TASK PROMPT >> Where does "averages" appear in the data? Return each line that holds it.

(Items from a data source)
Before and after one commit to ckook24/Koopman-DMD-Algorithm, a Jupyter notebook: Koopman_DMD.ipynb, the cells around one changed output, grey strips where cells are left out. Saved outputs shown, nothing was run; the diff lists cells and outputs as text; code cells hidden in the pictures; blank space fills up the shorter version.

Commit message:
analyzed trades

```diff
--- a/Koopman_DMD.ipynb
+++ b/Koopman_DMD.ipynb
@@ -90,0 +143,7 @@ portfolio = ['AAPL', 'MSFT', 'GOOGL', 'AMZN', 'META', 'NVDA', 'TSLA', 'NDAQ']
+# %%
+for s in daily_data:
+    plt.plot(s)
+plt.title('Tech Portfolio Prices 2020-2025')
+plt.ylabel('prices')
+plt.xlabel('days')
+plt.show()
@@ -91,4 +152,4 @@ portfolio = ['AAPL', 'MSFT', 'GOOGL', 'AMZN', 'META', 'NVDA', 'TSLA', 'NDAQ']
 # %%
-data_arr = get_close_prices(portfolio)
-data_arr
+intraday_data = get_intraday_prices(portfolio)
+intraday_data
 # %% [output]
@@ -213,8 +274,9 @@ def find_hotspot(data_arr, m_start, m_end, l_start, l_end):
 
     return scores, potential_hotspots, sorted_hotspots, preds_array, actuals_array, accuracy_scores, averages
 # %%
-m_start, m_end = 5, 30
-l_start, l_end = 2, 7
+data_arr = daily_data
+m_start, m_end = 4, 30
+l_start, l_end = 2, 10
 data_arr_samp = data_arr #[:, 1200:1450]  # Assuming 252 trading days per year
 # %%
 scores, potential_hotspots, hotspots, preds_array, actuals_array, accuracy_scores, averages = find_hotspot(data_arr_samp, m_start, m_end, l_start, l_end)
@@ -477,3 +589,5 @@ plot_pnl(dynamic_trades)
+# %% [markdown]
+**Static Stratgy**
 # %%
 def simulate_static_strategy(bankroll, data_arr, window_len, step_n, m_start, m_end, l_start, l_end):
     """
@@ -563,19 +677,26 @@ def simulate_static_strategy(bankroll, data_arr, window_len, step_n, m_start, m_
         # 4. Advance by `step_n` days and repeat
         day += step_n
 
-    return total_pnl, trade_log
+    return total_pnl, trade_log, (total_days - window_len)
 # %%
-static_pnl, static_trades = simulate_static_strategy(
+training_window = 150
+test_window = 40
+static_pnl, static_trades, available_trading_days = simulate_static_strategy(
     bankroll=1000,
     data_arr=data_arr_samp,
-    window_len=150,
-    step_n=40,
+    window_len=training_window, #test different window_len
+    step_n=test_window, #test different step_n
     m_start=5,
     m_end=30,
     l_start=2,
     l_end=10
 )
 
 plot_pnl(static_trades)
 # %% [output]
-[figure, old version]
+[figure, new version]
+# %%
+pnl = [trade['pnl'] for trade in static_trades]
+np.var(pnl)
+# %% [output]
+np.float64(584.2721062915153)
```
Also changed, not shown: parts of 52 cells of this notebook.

SOLUTION TO THE PROBLEM >>
     return scores, potential_hotspots, sorted_hotspots, preds_array, actuals_array, accuracy_scores, averages
 scores, potential_hotspots, hotspots, preds_array, actuals_array, accuracy_scores, averages = find_hotspot(data_arr_samp, m_start, m_end, l_start, l_end)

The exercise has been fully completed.